• [WORK REQUEST]: Among the entries that follow, how many lines contain the string "flushleft"? Answer with that number only.

• [DATA SUPPLIED]:
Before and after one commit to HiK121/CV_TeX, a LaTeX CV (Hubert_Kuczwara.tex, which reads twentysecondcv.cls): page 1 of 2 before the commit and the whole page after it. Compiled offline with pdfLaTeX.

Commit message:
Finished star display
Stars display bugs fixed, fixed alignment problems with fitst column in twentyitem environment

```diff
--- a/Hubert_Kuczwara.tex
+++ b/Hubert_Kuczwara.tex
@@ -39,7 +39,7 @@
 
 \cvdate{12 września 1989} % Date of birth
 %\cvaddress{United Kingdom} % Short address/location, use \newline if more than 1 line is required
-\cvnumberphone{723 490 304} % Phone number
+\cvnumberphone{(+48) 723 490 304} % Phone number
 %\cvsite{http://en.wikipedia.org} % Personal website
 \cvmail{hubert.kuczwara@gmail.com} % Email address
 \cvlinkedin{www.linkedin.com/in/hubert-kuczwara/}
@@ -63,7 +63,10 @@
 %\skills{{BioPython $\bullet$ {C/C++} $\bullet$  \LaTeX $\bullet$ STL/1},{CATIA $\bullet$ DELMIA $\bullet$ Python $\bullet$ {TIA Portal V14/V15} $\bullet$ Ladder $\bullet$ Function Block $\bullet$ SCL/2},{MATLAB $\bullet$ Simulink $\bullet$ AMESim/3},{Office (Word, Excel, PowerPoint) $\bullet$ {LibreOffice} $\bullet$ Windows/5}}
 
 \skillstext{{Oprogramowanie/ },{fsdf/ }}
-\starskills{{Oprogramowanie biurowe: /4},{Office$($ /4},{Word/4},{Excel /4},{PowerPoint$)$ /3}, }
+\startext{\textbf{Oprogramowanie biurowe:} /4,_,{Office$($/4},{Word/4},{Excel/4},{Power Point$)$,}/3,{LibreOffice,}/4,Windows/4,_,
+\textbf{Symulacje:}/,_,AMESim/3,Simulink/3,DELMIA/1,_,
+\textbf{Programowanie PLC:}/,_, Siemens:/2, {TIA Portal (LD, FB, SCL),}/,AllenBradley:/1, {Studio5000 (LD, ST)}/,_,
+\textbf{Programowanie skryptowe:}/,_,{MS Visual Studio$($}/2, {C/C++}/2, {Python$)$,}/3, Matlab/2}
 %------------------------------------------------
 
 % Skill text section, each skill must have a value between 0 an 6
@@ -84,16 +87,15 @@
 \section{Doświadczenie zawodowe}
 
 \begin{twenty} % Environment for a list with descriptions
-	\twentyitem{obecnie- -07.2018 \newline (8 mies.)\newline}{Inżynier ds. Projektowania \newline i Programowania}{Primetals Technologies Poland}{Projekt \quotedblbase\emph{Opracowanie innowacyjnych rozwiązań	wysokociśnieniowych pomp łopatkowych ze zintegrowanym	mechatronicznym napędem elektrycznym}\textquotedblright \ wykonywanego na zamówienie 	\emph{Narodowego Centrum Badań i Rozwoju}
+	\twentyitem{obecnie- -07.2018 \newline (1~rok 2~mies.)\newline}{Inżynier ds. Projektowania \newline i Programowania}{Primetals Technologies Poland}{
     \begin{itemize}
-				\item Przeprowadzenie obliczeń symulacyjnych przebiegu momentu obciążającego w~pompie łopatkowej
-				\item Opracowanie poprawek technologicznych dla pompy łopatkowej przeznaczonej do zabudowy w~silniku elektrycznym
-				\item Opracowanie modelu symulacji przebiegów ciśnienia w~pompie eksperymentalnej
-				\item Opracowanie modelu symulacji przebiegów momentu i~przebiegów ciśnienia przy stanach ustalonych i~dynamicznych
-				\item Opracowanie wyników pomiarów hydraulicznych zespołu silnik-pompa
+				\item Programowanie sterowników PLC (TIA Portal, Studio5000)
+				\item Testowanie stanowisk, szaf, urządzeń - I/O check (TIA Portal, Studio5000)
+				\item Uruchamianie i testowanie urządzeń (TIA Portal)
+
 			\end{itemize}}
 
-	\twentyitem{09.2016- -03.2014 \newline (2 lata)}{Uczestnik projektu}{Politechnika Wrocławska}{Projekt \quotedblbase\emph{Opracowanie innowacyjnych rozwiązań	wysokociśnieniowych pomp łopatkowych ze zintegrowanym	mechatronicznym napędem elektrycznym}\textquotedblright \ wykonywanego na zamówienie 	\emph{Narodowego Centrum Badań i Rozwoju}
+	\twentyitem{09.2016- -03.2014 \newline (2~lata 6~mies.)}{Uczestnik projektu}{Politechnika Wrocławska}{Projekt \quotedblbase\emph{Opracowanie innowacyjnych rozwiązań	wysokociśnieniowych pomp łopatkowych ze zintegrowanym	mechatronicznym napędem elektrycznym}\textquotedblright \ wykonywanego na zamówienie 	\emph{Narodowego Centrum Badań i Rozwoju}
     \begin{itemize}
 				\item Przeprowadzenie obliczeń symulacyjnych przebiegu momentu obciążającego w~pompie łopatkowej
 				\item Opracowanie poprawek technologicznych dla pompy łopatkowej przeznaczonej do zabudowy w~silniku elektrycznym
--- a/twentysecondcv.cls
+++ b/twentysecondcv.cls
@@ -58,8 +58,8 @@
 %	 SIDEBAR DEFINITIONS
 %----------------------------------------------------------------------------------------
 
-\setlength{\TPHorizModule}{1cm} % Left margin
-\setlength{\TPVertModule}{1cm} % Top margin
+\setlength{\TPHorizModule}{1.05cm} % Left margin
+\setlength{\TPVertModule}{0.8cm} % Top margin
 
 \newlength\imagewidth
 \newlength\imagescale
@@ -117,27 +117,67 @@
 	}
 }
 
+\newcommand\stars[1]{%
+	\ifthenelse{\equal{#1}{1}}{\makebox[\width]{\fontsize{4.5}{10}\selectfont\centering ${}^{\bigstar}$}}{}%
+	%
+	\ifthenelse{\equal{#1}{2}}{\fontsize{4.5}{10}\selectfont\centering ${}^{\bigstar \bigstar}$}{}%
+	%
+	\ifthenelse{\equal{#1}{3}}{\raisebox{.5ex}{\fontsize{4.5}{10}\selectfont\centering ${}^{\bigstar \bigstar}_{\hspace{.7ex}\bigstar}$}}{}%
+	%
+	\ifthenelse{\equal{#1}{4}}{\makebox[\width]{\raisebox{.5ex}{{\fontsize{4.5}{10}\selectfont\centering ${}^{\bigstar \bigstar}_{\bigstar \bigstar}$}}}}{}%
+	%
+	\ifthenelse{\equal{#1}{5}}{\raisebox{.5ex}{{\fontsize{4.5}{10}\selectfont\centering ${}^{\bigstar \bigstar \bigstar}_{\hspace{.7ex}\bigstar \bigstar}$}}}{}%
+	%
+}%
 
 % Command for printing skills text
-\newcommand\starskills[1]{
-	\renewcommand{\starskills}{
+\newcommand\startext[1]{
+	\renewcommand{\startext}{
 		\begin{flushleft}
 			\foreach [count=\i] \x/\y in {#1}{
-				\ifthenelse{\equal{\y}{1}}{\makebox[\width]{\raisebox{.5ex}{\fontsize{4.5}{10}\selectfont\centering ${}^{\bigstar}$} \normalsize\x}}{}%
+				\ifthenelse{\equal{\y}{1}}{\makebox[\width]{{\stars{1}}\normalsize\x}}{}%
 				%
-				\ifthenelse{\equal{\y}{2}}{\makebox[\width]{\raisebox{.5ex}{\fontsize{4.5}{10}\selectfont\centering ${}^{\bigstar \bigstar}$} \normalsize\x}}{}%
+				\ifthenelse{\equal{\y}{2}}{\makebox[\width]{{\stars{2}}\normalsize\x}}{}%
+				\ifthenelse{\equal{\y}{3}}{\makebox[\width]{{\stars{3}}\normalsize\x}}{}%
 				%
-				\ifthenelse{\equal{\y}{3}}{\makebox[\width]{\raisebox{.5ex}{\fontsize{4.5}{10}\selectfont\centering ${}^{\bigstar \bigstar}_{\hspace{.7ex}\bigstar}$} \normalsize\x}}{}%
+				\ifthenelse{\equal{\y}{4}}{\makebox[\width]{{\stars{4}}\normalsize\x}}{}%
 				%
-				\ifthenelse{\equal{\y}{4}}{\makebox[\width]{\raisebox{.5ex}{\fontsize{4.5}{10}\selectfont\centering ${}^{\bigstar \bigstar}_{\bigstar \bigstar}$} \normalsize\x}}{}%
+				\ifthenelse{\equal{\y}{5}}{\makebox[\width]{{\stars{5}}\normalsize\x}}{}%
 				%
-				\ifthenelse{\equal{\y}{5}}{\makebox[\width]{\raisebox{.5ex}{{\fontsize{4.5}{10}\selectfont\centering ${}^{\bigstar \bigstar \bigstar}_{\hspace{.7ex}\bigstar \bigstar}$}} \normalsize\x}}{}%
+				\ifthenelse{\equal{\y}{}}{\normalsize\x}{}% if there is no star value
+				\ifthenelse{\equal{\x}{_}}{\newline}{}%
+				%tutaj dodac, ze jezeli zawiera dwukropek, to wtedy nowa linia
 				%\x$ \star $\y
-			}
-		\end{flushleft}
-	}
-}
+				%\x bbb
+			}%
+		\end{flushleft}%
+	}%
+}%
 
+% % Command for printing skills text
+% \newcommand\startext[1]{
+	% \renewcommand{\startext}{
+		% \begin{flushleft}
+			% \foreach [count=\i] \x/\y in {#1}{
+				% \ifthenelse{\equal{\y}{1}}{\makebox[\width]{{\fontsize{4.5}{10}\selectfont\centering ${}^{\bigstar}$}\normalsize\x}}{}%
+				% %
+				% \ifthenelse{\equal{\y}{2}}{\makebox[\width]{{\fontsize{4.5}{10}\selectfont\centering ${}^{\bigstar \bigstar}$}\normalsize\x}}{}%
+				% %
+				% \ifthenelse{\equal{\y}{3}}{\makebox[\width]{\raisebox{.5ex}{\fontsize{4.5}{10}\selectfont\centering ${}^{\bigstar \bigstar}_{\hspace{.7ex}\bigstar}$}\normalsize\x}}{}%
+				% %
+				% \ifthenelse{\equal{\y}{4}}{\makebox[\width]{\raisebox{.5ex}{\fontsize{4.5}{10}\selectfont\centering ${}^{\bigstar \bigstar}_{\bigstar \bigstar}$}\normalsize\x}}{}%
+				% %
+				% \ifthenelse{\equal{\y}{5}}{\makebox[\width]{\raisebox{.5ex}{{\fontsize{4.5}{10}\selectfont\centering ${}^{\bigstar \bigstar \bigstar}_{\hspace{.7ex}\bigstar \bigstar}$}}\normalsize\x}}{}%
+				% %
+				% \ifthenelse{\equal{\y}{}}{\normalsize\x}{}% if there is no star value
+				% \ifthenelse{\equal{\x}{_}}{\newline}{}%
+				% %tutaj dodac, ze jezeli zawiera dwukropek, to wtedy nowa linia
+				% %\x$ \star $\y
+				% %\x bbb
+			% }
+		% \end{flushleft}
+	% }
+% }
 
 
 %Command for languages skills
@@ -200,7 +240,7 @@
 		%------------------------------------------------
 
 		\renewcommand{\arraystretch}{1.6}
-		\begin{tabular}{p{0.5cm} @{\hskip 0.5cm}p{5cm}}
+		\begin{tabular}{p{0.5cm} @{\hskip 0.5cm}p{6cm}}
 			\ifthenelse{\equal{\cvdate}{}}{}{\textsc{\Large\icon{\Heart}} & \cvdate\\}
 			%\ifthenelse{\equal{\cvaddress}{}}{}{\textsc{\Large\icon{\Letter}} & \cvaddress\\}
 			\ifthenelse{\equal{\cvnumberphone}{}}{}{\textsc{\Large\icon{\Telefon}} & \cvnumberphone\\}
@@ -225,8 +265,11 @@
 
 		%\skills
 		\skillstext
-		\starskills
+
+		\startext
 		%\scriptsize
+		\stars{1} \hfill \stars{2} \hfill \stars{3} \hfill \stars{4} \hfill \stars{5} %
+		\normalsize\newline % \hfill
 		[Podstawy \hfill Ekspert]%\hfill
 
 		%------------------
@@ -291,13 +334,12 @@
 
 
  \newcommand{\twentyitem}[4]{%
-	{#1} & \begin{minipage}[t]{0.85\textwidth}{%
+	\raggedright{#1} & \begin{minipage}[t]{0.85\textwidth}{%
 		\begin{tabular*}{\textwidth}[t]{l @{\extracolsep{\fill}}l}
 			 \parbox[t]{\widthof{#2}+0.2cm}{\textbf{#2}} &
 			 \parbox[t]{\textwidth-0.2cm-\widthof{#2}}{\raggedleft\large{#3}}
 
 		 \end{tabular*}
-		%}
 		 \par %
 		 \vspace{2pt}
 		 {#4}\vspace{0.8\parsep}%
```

• [COMPLETED EXERCISE]: 5